(Beginning of Given entries)

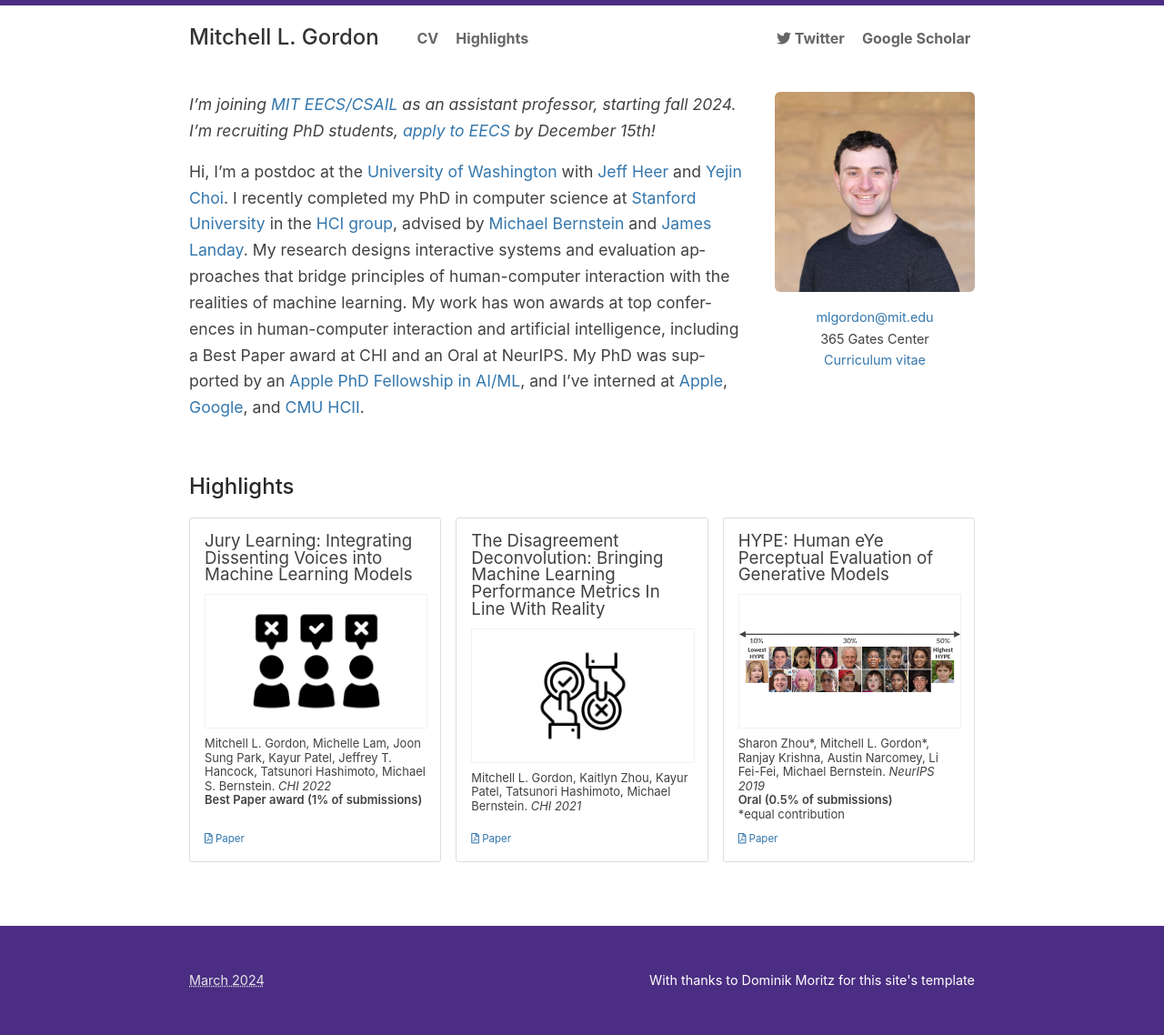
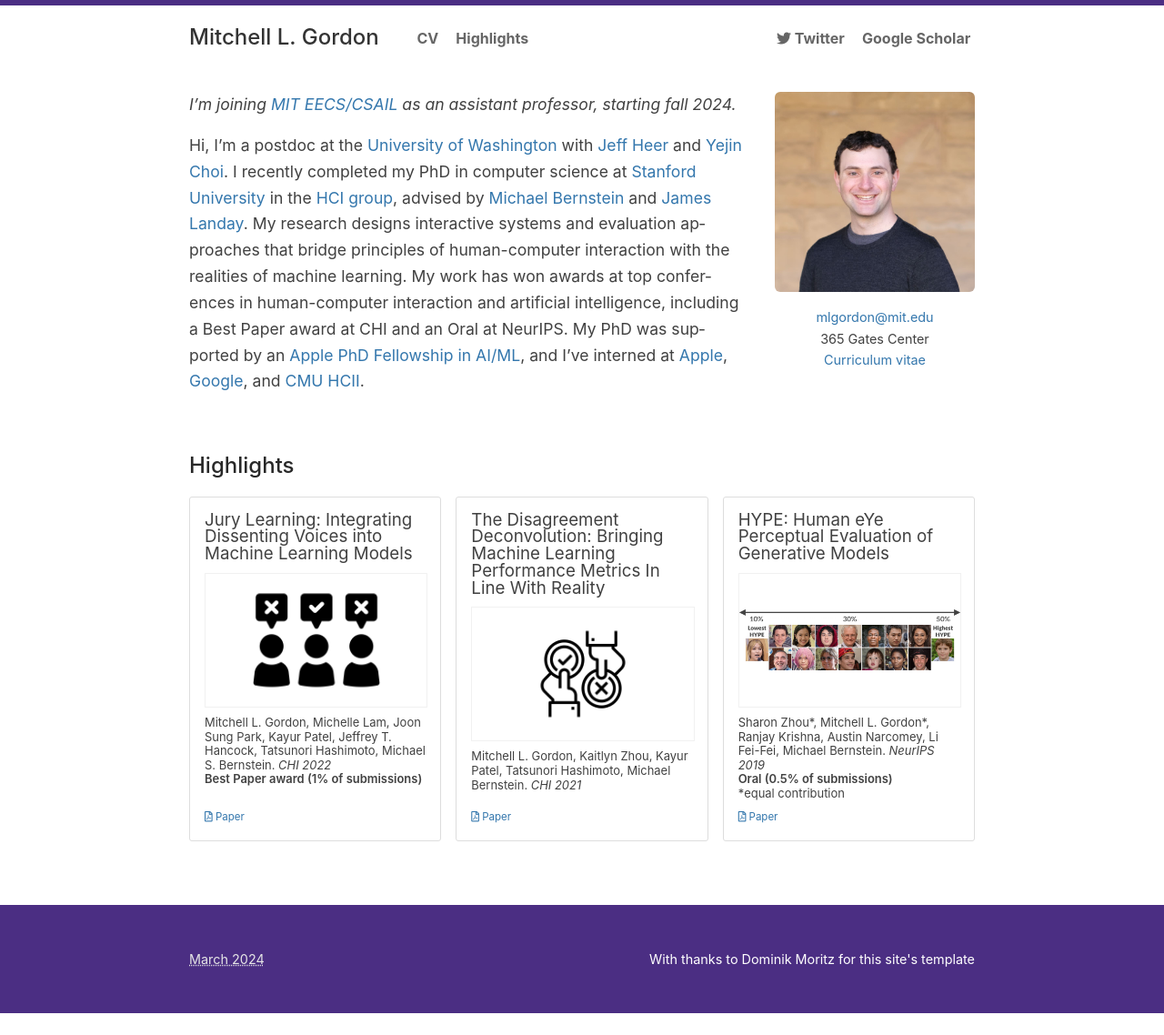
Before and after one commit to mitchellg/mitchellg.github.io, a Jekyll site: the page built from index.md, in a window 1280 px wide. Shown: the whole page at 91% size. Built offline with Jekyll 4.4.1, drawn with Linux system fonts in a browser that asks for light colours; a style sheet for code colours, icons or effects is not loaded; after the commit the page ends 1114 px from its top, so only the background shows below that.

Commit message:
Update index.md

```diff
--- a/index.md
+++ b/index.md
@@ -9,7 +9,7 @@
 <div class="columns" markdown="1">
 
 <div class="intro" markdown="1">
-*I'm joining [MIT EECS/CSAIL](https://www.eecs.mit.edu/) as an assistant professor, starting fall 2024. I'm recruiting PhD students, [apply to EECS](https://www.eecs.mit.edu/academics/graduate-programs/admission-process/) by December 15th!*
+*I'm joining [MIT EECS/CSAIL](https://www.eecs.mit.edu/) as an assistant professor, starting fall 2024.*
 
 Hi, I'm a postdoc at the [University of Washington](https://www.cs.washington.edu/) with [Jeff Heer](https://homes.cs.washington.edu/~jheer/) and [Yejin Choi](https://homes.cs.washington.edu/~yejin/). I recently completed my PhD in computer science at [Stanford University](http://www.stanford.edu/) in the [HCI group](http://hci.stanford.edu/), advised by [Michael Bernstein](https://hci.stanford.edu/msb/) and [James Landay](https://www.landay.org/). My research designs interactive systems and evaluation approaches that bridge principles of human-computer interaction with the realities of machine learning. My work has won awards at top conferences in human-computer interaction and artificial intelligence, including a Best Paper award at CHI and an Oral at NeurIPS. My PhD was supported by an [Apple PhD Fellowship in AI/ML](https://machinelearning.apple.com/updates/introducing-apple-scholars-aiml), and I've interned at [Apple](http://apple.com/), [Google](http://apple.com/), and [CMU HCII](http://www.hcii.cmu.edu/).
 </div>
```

(End of Given entries)
(Beginning of Given entries)

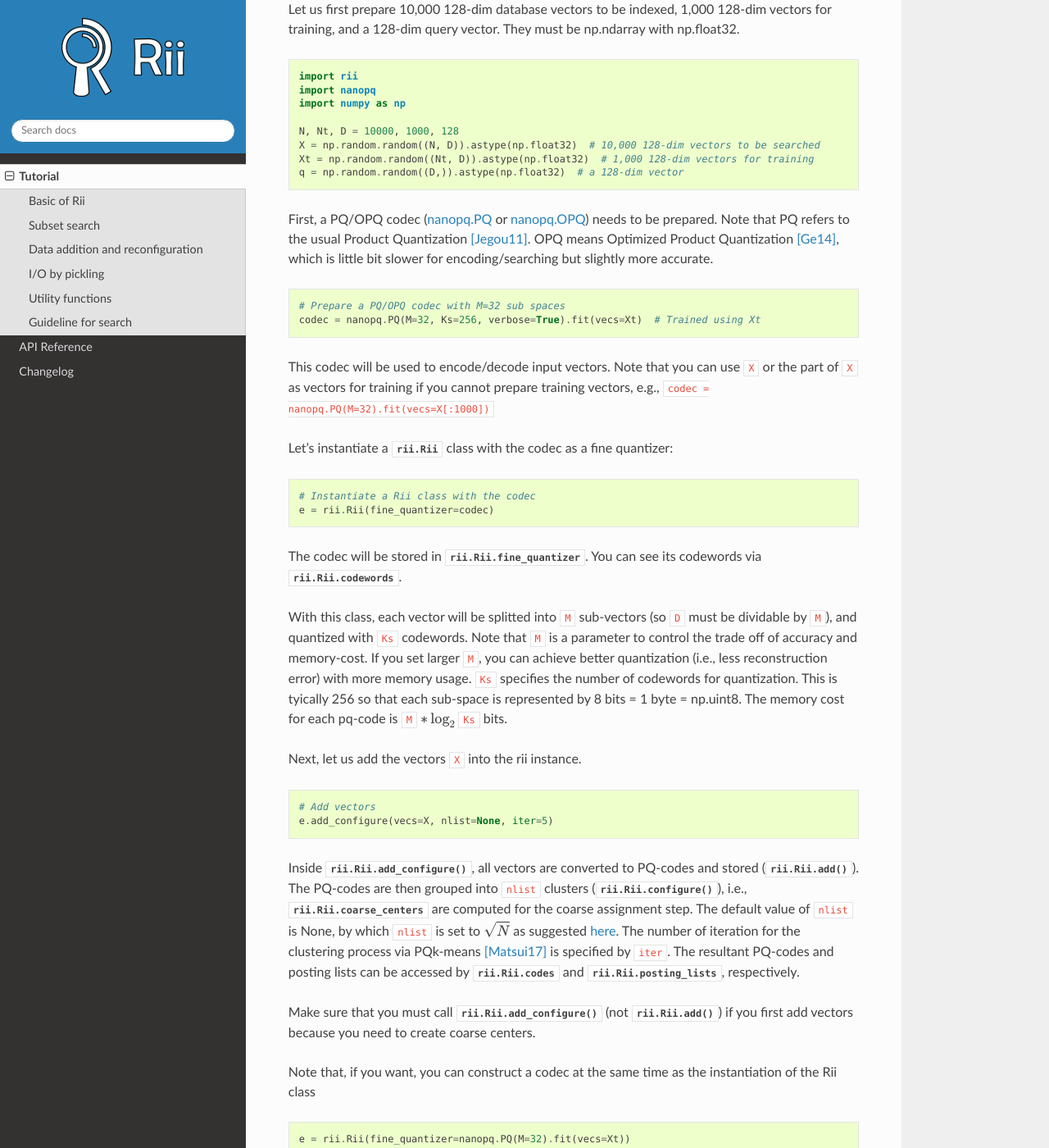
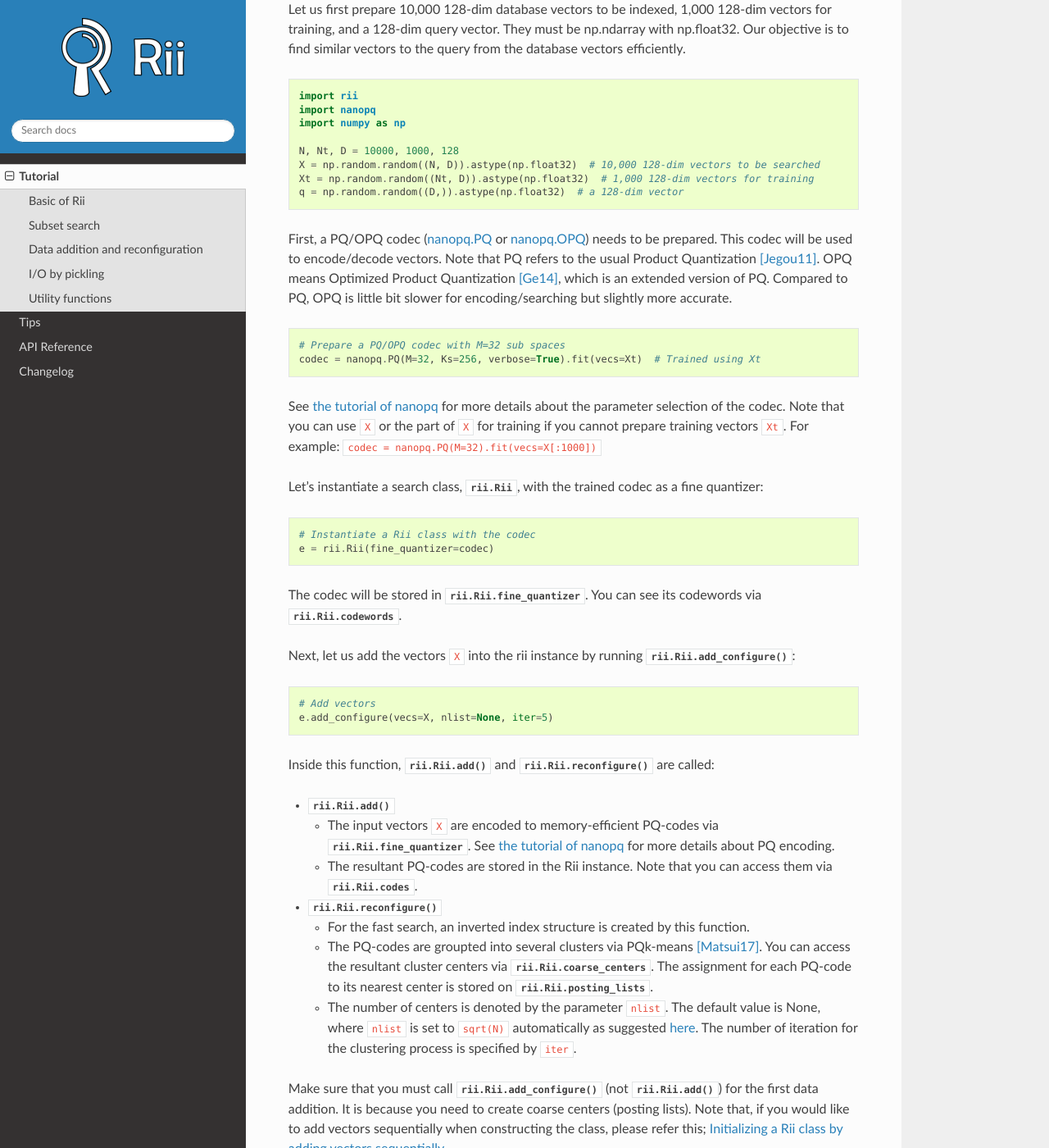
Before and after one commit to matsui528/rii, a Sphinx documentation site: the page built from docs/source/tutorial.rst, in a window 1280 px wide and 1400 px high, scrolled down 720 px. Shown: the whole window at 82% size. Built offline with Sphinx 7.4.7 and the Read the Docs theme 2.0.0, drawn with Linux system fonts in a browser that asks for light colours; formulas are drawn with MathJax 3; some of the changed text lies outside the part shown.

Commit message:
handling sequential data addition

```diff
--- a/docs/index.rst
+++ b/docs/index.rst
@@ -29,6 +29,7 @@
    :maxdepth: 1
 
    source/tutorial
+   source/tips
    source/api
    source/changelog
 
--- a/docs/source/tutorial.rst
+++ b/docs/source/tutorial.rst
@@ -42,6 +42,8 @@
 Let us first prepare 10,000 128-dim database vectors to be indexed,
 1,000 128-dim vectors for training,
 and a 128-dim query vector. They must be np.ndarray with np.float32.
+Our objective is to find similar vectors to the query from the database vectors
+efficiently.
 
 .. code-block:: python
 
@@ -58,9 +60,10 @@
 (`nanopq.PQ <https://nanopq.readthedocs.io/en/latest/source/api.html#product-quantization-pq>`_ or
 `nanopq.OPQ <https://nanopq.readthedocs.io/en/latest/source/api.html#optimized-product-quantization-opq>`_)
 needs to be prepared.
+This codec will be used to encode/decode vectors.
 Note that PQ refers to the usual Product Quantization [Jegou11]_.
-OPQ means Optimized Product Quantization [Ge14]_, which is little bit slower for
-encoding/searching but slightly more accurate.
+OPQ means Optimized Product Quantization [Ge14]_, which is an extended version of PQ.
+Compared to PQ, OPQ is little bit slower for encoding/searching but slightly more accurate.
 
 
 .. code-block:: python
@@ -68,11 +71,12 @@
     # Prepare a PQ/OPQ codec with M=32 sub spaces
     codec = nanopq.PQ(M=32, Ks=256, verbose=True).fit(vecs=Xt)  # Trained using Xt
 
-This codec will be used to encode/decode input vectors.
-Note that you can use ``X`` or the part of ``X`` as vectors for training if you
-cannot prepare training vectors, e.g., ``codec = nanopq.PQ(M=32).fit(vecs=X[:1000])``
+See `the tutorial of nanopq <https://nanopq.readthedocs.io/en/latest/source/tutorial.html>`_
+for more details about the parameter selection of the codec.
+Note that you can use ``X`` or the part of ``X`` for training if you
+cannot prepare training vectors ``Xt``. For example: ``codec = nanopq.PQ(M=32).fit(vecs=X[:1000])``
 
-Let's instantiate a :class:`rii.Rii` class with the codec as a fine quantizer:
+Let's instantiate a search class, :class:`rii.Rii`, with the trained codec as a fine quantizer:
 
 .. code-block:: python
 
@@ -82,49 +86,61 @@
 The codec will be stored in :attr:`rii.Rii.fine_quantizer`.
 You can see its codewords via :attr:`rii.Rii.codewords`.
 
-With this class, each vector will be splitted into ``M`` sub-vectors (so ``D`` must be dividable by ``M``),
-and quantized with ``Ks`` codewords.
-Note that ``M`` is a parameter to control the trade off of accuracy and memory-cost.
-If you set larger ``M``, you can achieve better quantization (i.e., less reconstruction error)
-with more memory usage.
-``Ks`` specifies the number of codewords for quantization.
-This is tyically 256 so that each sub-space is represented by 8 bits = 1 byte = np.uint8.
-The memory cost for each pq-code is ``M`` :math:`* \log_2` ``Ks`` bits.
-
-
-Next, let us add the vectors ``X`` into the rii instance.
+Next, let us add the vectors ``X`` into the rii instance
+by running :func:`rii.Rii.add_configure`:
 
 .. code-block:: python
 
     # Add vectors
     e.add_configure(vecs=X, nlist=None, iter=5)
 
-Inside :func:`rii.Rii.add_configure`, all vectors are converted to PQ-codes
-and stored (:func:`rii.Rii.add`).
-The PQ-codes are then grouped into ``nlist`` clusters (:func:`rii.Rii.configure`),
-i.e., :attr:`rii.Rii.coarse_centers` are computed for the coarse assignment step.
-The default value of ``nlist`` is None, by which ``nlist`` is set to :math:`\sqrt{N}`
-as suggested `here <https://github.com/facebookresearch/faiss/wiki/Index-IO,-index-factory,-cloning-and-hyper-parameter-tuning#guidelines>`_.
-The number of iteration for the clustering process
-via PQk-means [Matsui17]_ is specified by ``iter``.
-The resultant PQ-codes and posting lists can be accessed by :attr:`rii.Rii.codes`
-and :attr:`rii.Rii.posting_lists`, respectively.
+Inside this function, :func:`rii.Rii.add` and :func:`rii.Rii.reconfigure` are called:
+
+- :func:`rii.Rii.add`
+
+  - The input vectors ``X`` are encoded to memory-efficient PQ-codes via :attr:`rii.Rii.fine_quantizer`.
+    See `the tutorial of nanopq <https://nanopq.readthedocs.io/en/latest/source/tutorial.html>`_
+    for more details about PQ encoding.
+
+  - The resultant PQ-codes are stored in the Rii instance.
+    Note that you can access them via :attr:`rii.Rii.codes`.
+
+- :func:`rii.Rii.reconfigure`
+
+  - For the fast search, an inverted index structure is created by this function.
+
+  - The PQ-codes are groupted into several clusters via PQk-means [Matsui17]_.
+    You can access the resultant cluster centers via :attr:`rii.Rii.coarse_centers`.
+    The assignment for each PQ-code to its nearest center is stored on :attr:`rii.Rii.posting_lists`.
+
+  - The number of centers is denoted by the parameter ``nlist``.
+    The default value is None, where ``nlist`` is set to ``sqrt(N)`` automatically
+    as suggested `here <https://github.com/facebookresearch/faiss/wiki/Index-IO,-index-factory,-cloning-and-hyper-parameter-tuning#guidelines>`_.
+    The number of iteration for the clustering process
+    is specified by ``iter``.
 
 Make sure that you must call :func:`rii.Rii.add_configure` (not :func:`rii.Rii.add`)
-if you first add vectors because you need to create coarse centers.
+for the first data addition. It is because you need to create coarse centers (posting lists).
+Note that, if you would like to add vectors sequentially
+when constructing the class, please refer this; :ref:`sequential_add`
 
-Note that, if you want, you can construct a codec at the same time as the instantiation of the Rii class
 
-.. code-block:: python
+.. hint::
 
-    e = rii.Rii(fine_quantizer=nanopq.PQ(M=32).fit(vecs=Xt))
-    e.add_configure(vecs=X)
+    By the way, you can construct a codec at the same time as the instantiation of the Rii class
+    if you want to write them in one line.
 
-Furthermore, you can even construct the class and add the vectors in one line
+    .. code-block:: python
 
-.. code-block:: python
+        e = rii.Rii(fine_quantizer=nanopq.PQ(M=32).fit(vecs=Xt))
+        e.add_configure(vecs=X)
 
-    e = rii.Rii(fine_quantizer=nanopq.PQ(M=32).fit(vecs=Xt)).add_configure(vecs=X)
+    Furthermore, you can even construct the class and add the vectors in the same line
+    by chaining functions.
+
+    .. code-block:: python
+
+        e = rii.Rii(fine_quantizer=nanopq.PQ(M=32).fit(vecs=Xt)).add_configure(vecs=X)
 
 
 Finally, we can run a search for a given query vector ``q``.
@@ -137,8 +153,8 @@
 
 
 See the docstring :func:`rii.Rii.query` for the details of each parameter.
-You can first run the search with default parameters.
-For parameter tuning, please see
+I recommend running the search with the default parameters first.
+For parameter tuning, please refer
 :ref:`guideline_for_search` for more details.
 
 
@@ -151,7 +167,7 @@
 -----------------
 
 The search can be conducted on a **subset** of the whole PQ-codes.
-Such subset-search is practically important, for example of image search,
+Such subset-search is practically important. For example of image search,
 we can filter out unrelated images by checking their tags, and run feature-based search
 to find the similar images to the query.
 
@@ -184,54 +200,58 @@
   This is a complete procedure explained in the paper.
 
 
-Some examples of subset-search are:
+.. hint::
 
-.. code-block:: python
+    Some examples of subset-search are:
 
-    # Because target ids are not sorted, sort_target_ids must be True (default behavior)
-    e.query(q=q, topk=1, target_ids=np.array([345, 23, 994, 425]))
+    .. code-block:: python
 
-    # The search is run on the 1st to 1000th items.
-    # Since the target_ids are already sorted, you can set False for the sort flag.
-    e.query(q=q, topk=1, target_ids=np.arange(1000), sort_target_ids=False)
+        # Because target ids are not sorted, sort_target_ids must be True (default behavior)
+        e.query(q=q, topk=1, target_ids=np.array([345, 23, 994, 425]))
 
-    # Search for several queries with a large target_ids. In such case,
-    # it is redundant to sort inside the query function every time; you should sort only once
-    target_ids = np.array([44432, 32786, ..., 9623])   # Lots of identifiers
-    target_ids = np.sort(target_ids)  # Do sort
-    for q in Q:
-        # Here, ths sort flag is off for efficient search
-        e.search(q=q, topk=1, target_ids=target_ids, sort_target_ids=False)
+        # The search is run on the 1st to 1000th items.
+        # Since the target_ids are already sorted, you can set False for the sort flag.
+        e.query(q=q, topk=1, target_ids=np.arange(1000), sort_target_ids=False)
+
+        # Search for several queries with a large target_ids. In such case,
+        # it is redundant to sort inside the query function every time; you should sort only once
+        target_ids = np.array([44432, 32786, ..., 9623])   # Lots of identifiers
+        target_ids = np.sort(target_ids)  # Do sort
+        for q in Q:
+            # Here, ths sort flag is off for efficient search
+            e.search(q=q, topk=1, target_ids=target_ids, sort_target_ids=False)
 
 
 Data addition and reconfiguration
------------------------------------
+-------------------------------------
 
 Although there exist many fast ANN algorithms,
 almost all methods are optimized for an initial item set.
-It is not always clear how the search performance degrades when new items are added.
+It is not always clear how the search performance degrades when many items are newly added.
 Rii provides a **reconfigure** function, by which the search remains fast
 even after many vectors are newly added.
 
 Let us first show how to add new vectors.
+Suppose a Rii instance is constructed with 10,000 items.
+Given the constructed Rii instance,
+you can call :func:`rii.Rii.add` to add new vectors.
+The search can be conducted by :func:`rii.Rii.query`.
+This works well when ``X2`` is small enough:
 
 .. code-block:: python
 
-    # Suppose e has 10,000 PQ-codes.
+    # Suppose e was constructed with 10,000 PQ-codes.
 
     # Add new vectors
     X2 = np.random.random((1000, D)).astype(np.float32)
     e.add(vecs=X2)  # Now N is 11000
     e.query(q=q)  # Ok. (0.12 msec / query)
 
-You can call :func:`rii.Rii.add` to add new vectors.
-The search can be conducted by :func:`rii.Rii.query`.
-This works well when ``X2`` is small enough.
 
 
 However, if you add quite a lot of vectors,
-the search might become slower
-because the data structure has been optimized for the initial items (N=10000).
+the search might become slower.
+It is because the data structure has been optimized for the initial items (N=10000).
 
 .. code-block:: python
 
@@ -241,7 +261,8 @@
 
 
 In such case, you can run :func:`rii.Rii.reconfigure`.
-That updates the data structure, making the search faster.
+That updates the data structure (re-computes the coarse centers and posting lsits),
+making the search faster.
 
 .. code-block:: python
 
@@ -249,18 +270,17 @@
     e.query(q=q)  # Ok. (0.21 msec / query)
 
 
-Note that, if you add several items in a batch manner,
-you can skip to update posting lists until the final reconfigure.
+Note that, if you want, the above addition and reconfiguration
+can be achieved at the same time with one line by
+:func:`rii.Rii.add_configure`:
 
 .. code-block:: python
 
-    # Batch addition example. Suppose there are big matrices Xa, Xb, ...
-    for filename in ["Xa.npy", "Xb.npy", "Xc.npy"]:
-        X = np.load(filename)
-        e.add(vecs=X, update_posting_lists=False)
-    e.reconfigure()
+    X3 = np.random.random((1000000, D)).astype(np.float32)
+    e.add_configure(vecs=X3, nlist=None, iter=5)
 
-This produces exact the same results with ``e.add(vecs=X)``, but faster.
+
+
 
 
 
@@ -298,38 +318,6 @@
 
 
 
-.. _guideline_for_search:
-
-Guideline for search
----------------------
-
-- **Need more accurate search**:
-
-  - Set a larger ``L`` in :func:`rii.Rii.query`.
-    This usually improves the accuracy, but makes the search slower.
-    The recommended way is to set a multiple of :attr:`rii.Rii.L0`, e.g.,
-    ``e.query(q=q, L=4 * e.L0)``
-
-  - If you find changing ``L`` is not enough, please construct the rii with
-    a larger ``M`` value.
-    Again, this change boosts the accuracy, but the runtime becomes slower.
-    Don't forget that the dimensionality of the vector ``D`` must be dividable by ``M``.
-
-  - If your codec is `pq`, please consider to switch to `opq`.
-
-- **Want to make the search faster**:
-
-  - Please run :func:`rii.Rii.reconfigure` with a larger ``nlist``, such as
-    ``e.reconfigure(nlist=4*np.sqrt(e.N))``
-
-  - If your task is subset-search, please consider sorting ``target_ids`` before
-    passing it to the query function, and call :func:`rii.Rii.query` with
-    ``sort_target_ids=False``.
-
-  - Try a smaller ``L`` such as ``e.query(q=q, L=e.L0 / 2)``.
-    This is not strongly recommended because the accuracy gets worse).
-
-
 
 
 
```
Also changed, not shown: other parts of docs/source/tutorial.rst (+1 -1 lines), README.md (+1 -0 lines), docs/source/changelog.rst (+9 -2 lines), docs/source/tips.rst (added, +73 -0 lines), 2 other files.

(End of Given entries)

> _What the exercise asks_: Every line of the data that includes the word "nanopq" should be copied.

> _Response for this exercise_:
 (`nanopq.PQ <https://nanopq.readthedocs.io/en/latest/source/api.html#product-quantization-pq>`_ or
 `nanopq.OPQ <https://nanopq.readthedocs.io/en/latest/source/api.html#optimized-product-quantization-opq>`_)
     codec = nanopq.PQ(M=32, Ks=256, verbose=True).fit(vecs=Xt)  # Trained using Xt
-cannot prepare training vectors, e.g., ``codec = nanopq.PQ(M=32).fit(vecs=X[:1000])``
+See `the tutorial of nanopq <https://nanopq.readthedocs.io/en/latest/source/tutorial.html>`_
+cannot prepare training vectors ``Xt``. For example: ``codec = nanopq.PQ(M=32).fit(vecs=X[:1000])``
+    See `the tutorial of nanopq <https://nanopq.readthedocs.io/en/latest/source/tutorial.html>`_
-    e = rii.Rii(fine_quantizer=nanopq.PQ(M=32).fit(vecs=Xt))
+        e = rii.Rii(fine_quantizer=nanopq.PQ(M=32).fit(vecs=Xt))
-    e = rii.Rii(fine_quantizer=nanopq.PQ(M=32).fit(vecs=Xt)).add_configure(vecs=X)
+        e = rii.Rii(fine_quantizer=nanopq.PQ(M=32).fit(vecs=Xt)).add_configure(vecs=X)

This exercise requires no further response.